To do: Present the following data again exactly as it is shown.
##### Listed entries
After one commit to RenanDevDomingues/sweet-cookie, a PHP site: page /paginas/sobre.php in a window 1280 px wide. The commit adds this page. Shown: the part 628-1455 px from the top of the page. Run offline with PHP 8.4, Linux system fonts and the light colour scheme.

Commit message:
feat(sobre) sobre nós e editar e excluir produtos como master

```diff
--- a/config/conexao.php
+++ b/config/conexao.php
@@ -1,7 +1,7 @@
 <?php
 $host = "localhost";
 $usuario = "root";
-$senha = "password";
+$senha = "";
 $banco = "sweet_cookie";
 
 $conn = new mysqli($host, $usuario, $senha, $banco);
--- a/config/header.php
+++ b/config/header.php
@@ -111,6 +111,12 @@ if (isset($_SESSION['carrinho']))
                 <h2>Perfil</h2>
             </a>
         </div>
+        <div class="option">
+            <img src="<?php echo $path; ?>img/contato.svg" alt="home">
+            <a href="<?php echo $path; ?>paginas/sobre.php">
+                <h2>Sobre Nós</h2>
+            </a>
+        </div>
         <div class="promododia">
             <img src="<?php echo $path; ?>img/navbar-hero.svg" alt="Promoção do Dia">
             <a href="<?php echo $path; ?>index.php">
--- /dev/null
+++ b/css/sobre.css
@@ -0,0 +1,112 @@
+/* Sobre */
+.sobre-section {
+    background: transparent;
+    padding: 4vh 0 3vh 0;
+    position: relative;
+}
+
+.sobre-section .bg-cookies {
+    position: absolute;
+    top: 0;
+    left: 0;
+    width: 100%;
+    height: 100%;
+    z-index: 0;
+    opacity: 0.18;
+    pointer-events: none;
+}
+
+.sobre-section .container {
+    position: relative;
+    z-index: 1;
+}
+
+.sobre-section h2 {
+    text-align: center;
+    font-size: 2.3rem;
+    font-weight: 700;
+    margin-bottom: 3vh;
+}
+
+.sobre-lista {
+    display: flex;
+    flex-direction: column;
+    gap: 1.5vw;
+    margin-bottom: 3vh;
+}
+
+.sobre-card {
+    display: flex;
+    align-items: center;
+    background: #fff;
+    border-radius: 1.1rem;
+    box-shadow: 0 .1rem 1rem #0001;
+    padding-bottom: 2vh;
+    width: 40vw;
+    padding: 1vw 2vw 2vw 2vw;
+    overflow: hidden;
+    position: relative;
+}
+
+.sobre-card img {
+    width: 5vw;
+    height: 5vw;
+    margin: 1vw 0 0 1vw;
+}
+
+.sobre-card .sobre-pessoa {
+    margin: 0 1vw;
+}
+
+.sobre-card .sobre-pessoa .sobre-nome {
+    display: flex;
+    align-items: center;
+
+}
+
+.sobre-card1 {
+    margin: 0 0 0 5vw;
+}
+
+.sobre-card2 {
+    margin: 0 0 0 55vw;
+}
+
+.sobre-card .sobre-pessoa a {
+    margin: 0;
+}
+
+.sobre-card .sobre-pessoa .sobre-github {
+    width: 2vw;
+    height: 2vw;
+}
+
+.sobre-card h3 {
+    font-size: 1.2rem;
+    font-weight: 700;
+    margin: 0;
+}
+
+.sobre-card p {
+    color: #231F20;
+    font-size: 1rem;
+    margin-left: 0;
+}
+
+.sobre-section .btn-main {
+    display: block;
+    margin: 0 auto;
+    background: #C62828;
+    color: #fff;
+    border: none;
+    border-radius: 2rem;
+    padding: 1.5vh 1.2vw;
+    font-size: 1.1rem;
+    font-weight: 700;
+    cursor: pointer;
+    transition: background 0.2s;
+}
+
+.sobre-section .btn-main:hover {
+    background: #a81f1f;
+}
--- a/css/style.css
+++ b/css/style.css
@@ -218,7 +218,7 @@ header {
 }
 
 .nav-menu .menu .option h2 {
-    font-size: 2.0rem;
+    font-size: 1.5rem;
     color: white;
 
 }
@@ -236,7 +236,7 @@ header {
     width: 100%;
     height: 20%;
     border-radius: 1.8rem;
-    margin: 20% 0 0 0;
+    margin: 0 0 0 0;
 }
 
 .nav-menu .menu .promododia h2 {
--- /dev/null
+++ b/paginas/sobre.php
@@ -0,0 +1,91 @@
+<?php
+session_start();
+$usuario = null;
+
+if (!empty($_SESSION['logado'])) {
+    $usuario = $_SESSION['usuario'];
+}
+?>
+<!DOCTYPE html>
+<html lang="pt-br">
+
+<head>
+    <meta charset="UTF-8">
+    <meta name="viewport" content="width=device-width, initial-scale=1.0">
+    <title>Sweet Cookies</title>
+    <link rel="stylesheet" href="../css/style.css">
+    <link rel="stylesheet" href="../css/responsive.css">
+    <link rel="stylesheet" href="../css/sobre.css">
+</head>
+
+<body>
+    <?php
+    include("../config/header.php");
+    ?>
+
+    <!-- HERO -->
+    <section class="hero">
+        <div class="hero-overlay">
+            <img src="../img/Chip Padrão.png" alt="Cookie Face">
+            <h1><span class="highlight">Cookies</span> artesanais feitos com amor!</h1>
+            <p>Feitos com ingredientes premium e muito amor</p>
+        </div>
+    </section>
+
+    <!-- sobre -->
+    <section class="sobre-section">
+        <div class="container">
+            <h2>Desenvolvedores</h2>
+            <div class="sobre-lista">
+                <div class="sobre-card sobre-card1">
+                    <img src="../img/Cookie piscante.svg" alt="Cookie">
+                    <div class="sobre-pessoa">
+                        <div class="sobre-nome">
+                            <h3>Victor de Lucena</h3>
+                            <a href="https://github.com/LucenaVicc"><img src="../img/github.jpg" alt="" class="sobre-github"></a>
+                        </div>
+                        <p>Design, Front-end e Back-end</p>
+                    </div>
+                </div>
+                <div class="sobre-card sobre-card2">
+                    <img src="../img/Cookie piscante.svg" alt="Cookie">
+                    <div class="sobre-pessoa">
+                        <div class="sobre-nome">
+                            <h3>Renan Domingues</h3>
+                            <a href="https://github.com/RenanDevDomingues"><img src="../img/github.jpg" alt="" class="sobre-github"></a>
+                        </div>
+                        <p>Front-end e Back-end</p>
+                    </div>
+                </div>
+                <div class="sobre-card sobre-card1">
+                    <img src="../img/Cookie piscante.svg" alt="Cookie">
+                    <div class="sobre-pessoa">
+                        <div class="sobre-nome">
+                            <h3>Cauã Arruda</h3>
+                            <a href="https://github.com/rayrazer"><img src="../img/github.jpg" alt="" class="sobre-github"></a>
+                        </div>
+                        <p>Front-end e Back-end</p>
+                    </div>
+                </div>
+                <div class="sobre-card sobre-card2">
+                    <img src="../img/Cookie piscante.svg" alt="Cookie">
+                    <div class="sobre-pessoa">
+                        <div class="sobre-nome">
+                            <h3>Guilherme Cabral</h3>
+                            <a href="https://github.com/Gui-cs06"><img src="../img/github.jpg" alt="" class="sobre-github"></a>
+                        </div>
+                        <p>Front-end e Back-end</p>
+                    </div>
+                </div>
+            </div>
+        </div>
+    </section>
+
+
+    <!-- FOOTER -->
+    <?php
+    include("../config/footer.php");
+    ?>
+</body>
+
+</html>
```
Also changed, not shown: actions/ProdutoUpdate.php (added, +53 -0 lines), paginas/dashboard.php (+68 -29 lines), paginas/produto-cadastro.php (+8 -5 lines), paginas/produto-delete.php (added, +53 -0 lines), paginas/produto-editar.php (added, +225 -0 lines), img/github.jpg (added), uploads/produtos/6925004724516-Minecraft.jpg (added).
##########
Answer to the exercise:
After one commit to RenanDevDomingues/sweet-cookie, a PHP site: page /paginas/sobre.php in a window 1280 px wide. The commit adds this page. Shown: the part 628-1455 px from the top of the page. Run offline with PHP 8.4, Linux system fonts and the light colour scheme.

Commit message:
feat(sobre) sobre nós e editar e excluir produtos como master

```diff
--- a/config/conexao.php
+++ b/config/conexao.php
@@ -1,7 +1,7 @@
 <?php
 $host = "localhost";
 $usuario = "root";
-$senha = "password";
+$senha = "";
 $banco = "sweet_cookie";
 
 $conn = new mysqli($host, $usuario, $senha, $banco);
--- a/config/header.php
+++ b/config/header.php
@@ -111,6 +111,12 @@ if (isset($_SESSION['carrinho']))
                 <h2>Perfil</h2>
             </a>
         </div>
+        <div class="option">
+            <img src="<?php echo $path; ?>img/contato.svg" alt="home">
+            <a href="<?php echo $path; ?>paginas/sobre.php">
+                <h2>Sobre Nós</h2>
+            </a>
+        </div>
         <div class="promododia">
             <img src="<?php echo $path; ?>img/navbar-hero.svg" alt="Promoção do Dia">
             <a href="<?php echo $path; ?>index.php">
--- /dev/null
+++ b/css/sobre.css
@@ -0,0 +1,112 @@
+/* Sobre */
+.sobre-section {
+    background: transparent;
+    padding: 4vh 0 3vh 0;
+    position: relative;
+}
+
+.sobre-section .bg-cookies {
+    position: absolute;
+    top: 0;
+    left: 0;
+    width: 100%;
+    height: 100%;
+    z-index: 0;
+    opacity: 0.18;
+    pointer-events: none;
+}
+
+.sobre-section .container {
+    position: relative;
+    z-index: 1;
+}
+
+.sobre-section h2 {
+    text-align: center;
+    font-size: 2.3rem;
+    font-weight: 700;
+    margin-bottom: 3vh;
+}
+
+.sobre-lista {
+    display: flex;
+    flex-direction: column;
+    gap: 1.5vw;
+    margin-bottom: 3vh;
+}
+
+.sobre-card {
+    display: flex;
+    align-items: center;
+    background: #fff;
+    border-radius: 1.1rem;
+    box-shadow: 0 .1rem 1rem #0001;
+    padding-bottom: 2vh;
+    width: 40vw;
+    padding: 1vw 2vw 2vw 2vw;
+    overflow: hidden;
+    position: relative;
+}
+
+.sobre-card img {
+    width: 5vw;
+    height: 5vw;
+    margin: 1vw 0 0 1vw;
+}
+
+.sobre-card .sobre-pessoa {
+    margin: 0 1vw;
+}
+
+.sobre-card .sobre-pessoa .sobre-nome {
+    display: flex;
+    align-items: center;
+
+}
+
+.sobre-card1 {
+    margin: 0 0 0 5vw;
+}
+
+.sobre-card2 {
+    margin: 0 0 0 55vw;
+}
+
+.sobre-card .sobre-pessoa a {
+    margin: 0;
+}
+
+.sobre-card .sobre-pessoa .sobre-github {
+    width: 2vw;
+    height: 2vw;
+}
+
+.sobre-card h3 {
+    font-size: 1.2rem;
+    font-weight: 700;
+    margin: 0;
+}
+
+.sobre-card p {
+    color: #231F20;
+    font-size: 1rem;
+    margin-left: 0;
+}
+
+.sobre-section .btn-main {
+    display: block;
+    margin: 0 auto;
+    background: #C62828;
+    color: #fff;
+    border: none;
+    border-radius: 2rem;
+    padding: 1.5vh 1.2vw;
+    font-size: 1.1rem;
+    font-weight: 700;
+    cursor: pointer;
+    transition: background 0.2s;
+}
+
+.sobre-section .btn-main:hover {
+    background: #a81f1f;
+}
--- a/css/style.css
+++ b/css/style.css
@@ -218,7 +218,7 @@ header {
 }
 
 .nav-menu .menu .option h2 {
-    font-size: 2.0rem;
+    font-size: 1.5rem;
     color: white;
 
 }
@@ -236,7 +236,7 @@ header {
     width: 100%;
     height: 20%;
     border-radius: 1.8rem;
-    margin: 20% 0 0 0;
+    margin: 0 0 0 0;
 }
 
 .nav-menu .menu .promododia h2 {
--- /dev/null
+++ b/paginas/sobre.php
@@ -0,0 +1,91 @@
+<?php
+session_start();
+$usuario = null;
+
+if (!empty($_SESSION['logado'])) {
+    $usuario = $_SESSION['usuario'];
+}
+?>
+<!DOCTYPE html>
+<html lang="pt-br">
+
+<head>
+    <meta charset="UTF-8">
+    <meta name="viewport" content="width=device-width, initial-scale=1.0">
+    <title>Sweet Cookies</title>
+    <link rel="stylesheet" href="../css/style.css">
+    <link rel="stylesheet" href="../css/responsive.css">
+    <link rel="stylesheet" href="../css/sobre.css">
+</head>
+
+<body>
+    <?php
+    include("../config/header.php");
+    ?>
+
+    <!-- HERO -->
+    <section class="hero">
+        <div class="hero-overlay">
+            <img src="../img/Chip Padrão.png" alt="Cookie Face">
+            <h1><span class="highlight">Cookies</span> artesanais feitos com amor!</h1>
+            <p>Feitos com ingredientes premium e muito amor</p>
+        </div>
+    </section>
+
+    <!-- sobre -->
+    <section class="sobre-section">
+        <div class="container">
+            <h2>Desenvolvedores</h2>
+            <div class="sobre-lista">
+                <div class="sobre-card sobre-card1">
+                    <img src="../img/Cookie piscante.svg" alt="Cookie">
+                    <div class="sobre-pessoa">
+                        <div class="sobre-nome">
+                            <h3>Victor de Lucena</h3>
+                            <a href="https://github.com/LucenaVicc"><img src="../img/github.jpg" alt="" class="sobre-github"></a>
+                        </div>
+                        <p>Design, Front-end e Back-end</p>
+                    </div>
+                </div>
+                <div class="sobre-card sobre-card2">
+                    <img src="../img/Cookie piscante.svg" alt="Cookie">
+                    <div class="sobre-pessoa">
+                        <div class="sobre-nome">
+                            <h3>Renan Domingues</h3>
+                            <a href="https://github.com/RenanDevDomingues"><img src="../img/github.jpg" alt="" class="sobre-github"></a>
+                        </div>
+                        <p>Front-end e Back-end</p>
+                    </div>
+                </div>
+                <div class="sobre-card sobre-card1">
+                    <img src="../img/Cookie piscante.svg" alt="Cookie">
+                    <div class="sobre-pessoa">
+                        <div class="sobre-nome">
+                            <h3>Cauã Arruda</h3>
+                            <a href="https://github.com/rayrazer"><img src="../img/github.jpg" alt="" class="sobre-github"></a>
+                        </div>
+                        <p>Front-end e Back-end</p>
+                    </div>
+                </div>
+                <div class="sobre-card sobre-card2">
+                    <img src="../img/Cookie piscante.svg" alt="Cookie">
+                    <div class="sobre-pessoa">
+                        <div class="sobre-nome">
+                            <h3>Guilherme Cabral</h3>
+                            <a href="https://github.com/Gui-cs06"><img src="../img/github.jpg" alt="" class="sobre-github"></a>
+                        </div>
+                        <p>Front-end e Back-end</p>
+                    </div>
+                </div>
+            </div>
+        </div>
+    </section>
+
+
+    <!-- FOOTER -->
+    <?php
+    include("../config/footer.php");
+    ?>
+</body>
+
+</html>
```
Also changed, not shown: actions/ProdutoUpdate.php (added, +53 -0 lines), paginas/dashboard.php (+68 -29 lines), paginas/produto-cadastro.php (+8 -5 lines), paginas/produto-delete.php (added, +53 -0 lines), paginas/produto-editar.php (added, +225 -0 lines), img/github.jpg (added), uploads/produtos/6925004724516-Minecraft.jpg (added).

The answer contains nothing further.